[Change detection data]
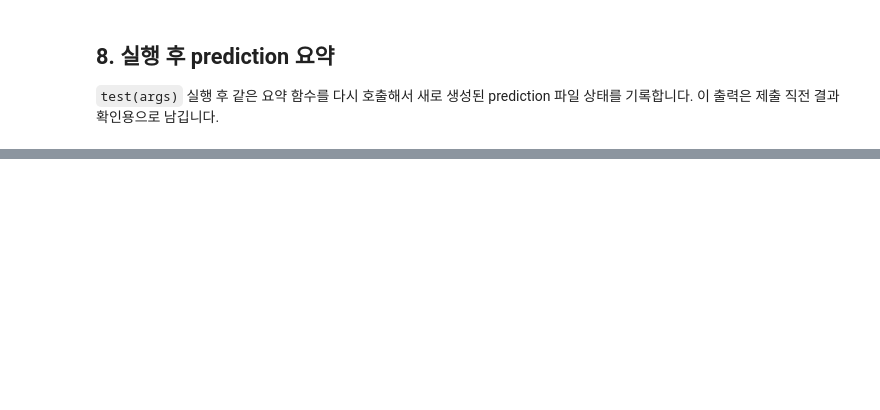
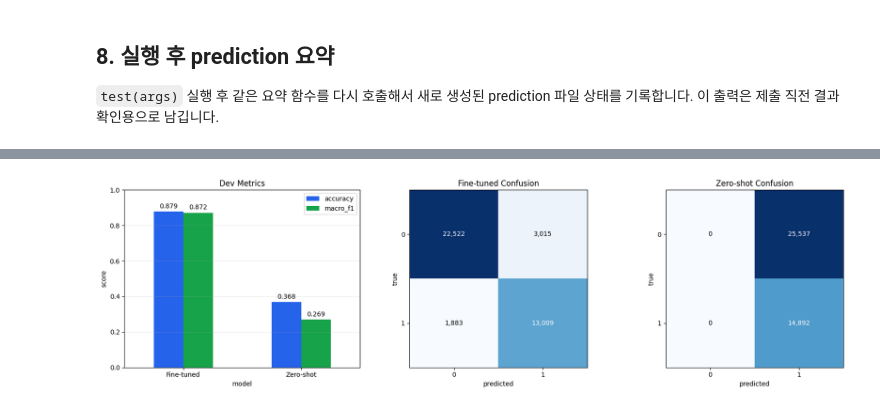
Before and after one commit to clapppp/nlp2026-final, a Jupyter notebook: notebooks/PART2_paraphrase_detection.ipynb, the cells around one changed output, grey strips where cells are left out. Cells and saved outputs as stored; diff of their text form; code cells hidden in the pictures; blank space fills up the shorter version.

```diff
--- a/notebooks/PART2_paraphrase_detection.ipynb
+++ b/notebooks/PART2_paraphrase_detection.ipynb
@@ -57,6 +65,9 @@ print(f"cuda available: {torch.cuda.is_available()}")
 RUN_TRAIN = False
 RUN_TEST = True
 ALLOW_CPU_EXECUTION = False
+
+MULTI_GPU = torch.cuda.device_count() >= 3
+GPU_IDS = "1,2,3" if torch.cuda.device_count() >= 4 else None
 
 CHECKPOINT_PATH = None  # None이면 script와 같은 규칙으로 checkpoint 이름을 만듭니다.
 
@@ -69,6 +80,8 @@ args = Namespace(
     seed=11711,
     epochs=10,
     use_gpu=torch.cuda.is_available(),
+    multi_gpu=MULTI_GPU,
+    gpu_ids=GPU_IDS,
     bidirectional_eval=False,
     prompt_template="paraphrase",
     prompt_ensemble_eval=False,
@@ -86,7 +99,7 @@ args = Namespace(
     grad_clip=0.0,
     weight_decay=0.0,
     early_stopping_patience=0,
-    batch_size=8,
+    batch_size=512 if MULTI_GPU else 128,
     lr=1e-5,
     model_size="gpt2",
 )
@@ -111,6 +124,9 @@ config_summary = {
     "run_train": RUN_TRAIN,
     "run_test": RUN_TEST,
     "device": "cuda" if args.use_gpu else "cpu",
+    "multi_gpu": args.multi_gpu,
+    "gpu_ids": args.gpu_ids,
+    "visible_gpus": torch.cuda.device_count(),
     "allow_cpu_execution": ALLOW_CPU_EXECUTION,
     "checkpoint": args.filepath,
     "dev_output": args.para_dev_out,
@@ -239,0 +568,80 @@ print(json.dumps(prediction_summary_after, indent=2, ensure_ascii=False))
+# %%
+from IPython.display import display
+import matplotlib.pyplot as plt
+import pandas as pd
+
+if "evaluation_summary" not in globals():
+    raise RuntimeError("Run the model performance evaluation cell first.")
+if "zero_shot_summary" not in globals():
+    raise RuntimeError("Run the zero-shot baseline cell first.")
+
+comparison_df = pd.DataFrame([
+    {
+        "model": "Fine-tuned",
+        "accuracy": evaluation_summary["accuracy"],
+        "macro_f1": evaluation_summary["macro_f1"],
+        "pred_0": evaluation_summary["dev_prediction_counts"].get(0, 0),
+        "pred_1": evaluation_summary["dev_prediction_counts"].get(1, 0),
+    },
+    {
+        "model": "Zero-shot",
+        "accuracy": zero_shot_summary["accuracy"],
+        "macro_f1": zero_shot_summary["macro_f1"],
+        "pred_0": zero_shot_summary["dev_prediction_counts"].get(0, 0),
+        "pred_1": zero_shot_summary["dev_prediction_counts"].get(1, 0),
+    },
+])
+display(comparison_df)
+
+fig, axes = plt.subplots(1, 3, figsize=(17, 4.8))
+
+comparison_df.set_index("model")[["accuracy", "macro_f1"]].plot(
+    kind="bar",
+    ax=axes[0],
+    color=["#2563eb", "#16a34a"],
+    rot=0,
+)
+axes[0].set_ylim(0, 1)
+axes[0].set_title("Dev Metrics")
+axes[0].set_ylabel("score")
+axes[0].grid(axis="y", alpha=0.25)
+for container in axes[0].containers:
+    axes[0].bar_label(container, fmt="%.3f", padding=3)
+
+def plot_confusion(ax, matrix, title):
+    image = ax.imshow(matrix, cmap="Blues")
+    ax.set_title(title)
+    ax.set_xlabel("predicted")
+    ax.set_ylabel("true")
+    ax.set_xticks([0, 1], labels=["0", "1"])
+    ax.set_yticks([0, 1], labels=["0", "1"])
+    max_value = max(max(row) for row in matrix)
+    for i, row in enumerate(matrix):
+        for j, value in enumerate(row):
+            color = "white" if value > max_value * 0.55 else "black"
+            ax.text(j, i, f"{value:,}", ha="center", va="center", color=color)
+    return image
+
+plot_confusion(
+    axes[1],
+    evaluation_summary["confusion_matrix_rows_true_cols_pred_0_1"],
+    "Fine-tuned Confusion",
+)
+plot_confusion(
+    axes[2],
+    zero_shot_summary["confusion_matrix_rows_true_cols_pred_0_1"],
+    "Zero-shot Confusion",
+)
+plt.tight_layout()
+plt.show()
+
+label_df = comparison_df.set_index("model")[["pred_0", "pred_1"]]
+ax = label_df.plot(kind="bar", figsize=(8, 4.5), color=["#64748b", "#f97316"], rot=0)
+ax.set_title("Dev Prediction Label Distribution")
+ax.set_ylabel("count")
+ax.grid(axis="y", alpha=0.25)
+for container in ax.containers:
+    ax.bar_label(container, fmt="%d", padding=3)
+plt.tight_layout()
+plt.show()
+# %% [output]
@@ -239,0 +651 @@ print(json.dumps(prediction_summary_after, indent=2, ensure_ascii=False))
+[figure, added]
```
Also changed, not shown: parts of 15 cells of this notebook, 5 other files.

* _Activity_
Please repeat the records above exactly, omitting any pictures they contain.

* _Your response_
Before and after one commit to clapppp/nlp2026-final, a Jupyter notebook: notebooks/PART2_paraphrase_detection.ipynb, the cells around one changed output, grey strips where cells are left out. Cells and saved outputs as stored; diff of their text form; code cells hidden in the pictures; blank space fills up the shorter version.

```diff
--- a/notebooks/PART2_paraphrase_detection.ipynb
+++ b/notebooks/PART2_paraphrase_detection.ipynb
@@ -57,6 +65,9 @@ print(f"cuda available: {torch.cuda.is_available()}")
 RUN_TRAIN = False
 RUN_TEST = True
 ALLOW_CPU_EXECUTION = False
+
+MULTI_GPU = torch.cuda.device_count() >= 3
+GPU_IDS = "1,2,3" if torch.cuda.device_count() >= 4 else None
 
 CHECKPOINT_PATH = None  # None이면 script와 같은 규칙으로 checkpoint 이름을 만듭니다.
 
@@ -69,6 +80,8 @@ args = Namespace(
     seed=11711,
     epochs=10,
     use_gpu=torch.cuda.is_available(),
+    multi_gpu=MULTI_GPU,
+    gpu_ids=GPU_IDS,
     bidirectional_eval=False,
     prompt_template="paraphrase",
     prompt_ensemble_eval=False,
@@ -86,7 +99,7 @@ args = Namespace(
     grad_clip=0.0,
     weight_decay=0.0,
     early_stopping_patience=0,
-    batch_size=8,
+    batch_size=512 if MULTI_GPU else 128,
     lr=1e-5,
     model_size="gpt2",
 )
@@ -111,6 +124,9 @@ config_summary = {
     "run_train": RUN_TRAIN,
     "run_test": RUN_TEST,
     "device": "cuda" if args.use_gpu else "cpu",
+    "multi_gpu": args.multi_gpu,
+    "gpu_ids": args.gpu_ids,
+    "visible_gpus": torch.cuda.device_count(),
     "allow_cpu_execution": ALLOW_CPU_EXECUTION,
     "checkpoint": args.filepath,
     "dev_output": args.para_dev_out,
@@ -239,0 +568,80 @@ print(json.dumps(prediction_summary_after, indent=2, ensure_ascii=False))
+# %%
+from IPython.display import display
+import matplotlib.pyplot as plt
+import pandas as pd
+
+if "evaluation_summary" not in globals():
+    raise RuntimeError("Run the model performance evaluation cell first.")
+if "zero_shot_summary" not in globals():
+    raise RuntimeError("Run the zero-shot baseline cell first.")
+
+comparison_df = pd.DataFrame([
+    {
+        "model": "Fine-tuned",
+        "accuracy": evaluation_summary["accuracy"],
+        "macro_f1": evaluation_summary["macro_f1"],
+        "pred_0": evaluation_summary["dev_prediction_counts"].get(0, 0),
+        "pred_1": evaluation_summary["dev_prediction_counts"].get(1, 0),
+    },
+    {
+        "model": "Zero-shot",
+        "accuracy": zero_shot_summary["accuracy"],
+        "macro_f1": zero_shot_summary["macro_f1"],
+        "pred_0": zero_shot_summary["dev_prediction_counts"].get(0, 0),
+        "pred_1": zero_shot_summary["dev_prediction_counts"].get(1, 0),
+    },
+])
+display(comparison_df)
+
+fig, axes = plt.subplots(1, 3, figsize=(17, 4.8))
+
+comparison_df.set_index("model")[["accuracy", "macro_f1"]].plot(
+    kind="bar",
+    ax=axes[0],
+    color=["#2563eb", "#16a34a"],
+    rot=0,
+)
+axes[0].set_ylim(0, 1)
+axes[0].set_title("Dev Metrics")
+axes[0].set_ylabel("score")
+axes[0].grid(axis="y", alpha=0.25)
+for container in axes[0].containers:
+    axes[0].bar_label(container, fmt="%.3f", padding=3)
+
+def plot_confusion(ax, matrix, title):
+    image = ax.imshow(matrix, cmap="Blues")
+    ax.set_title(title)
+    ax.set_xlabel("predicted")
+    ax.set_ylabel("true")
+    ax.set_xticks([0, 1], labels=["0", "1"])
+    ax.set_yticks([0, 1], labels=["0", "1"])
+    max_value = max(max(row) for row in matrix)
+    for i, row in enumerate(matrix):
+        for j, value in enumerate(row):
+            color = "white" if value > max_value * 0.55 else "black"
+            ax.text(j, i, f"{value:,}", ha="center", va="center", color=color)
+    return image
+
+plot_confusion(
+    axes[1],
+    evaluation_summary["confusion_matrix_rows_true_cols_pred_0_1"],
+    "Fine-tuned Confusion",
+)
+plot_confusion(
+    axes[2],
+    zero_shot_summary["confusion_matrix_rows_true_cols_pred_0_1"],
+    "Zero-shot Confusion",
+)
+plt.tight_layout()
+plt.show()
+
+label_df = comparison_df.set_index("model")[["pred_0", "pred_1"]]
+ax = label_df.plot(kind="bar", figsize=(8, 4.5), color=["#64748b", "#f97316"], rot=0)
+ax.set_title("Dev Prediction Label Distribution")
+ax.set_ylabel("count")
+ax.grid(axis="y", alpha=0.25)
+for container in ax.containers:
+    ax.bar_label(container, fmt="%d", padding=3)
+plt.tight_layout()
+plt.show()
+# %% [output]
@@ -239,0 +651 @@ print(json.dumps(prediction_summary_after, indent=2, ensure_ascii=False))
+[figure, added]
```
Also changed, not shown: parts of 15 cells of this notebook, 5 other files.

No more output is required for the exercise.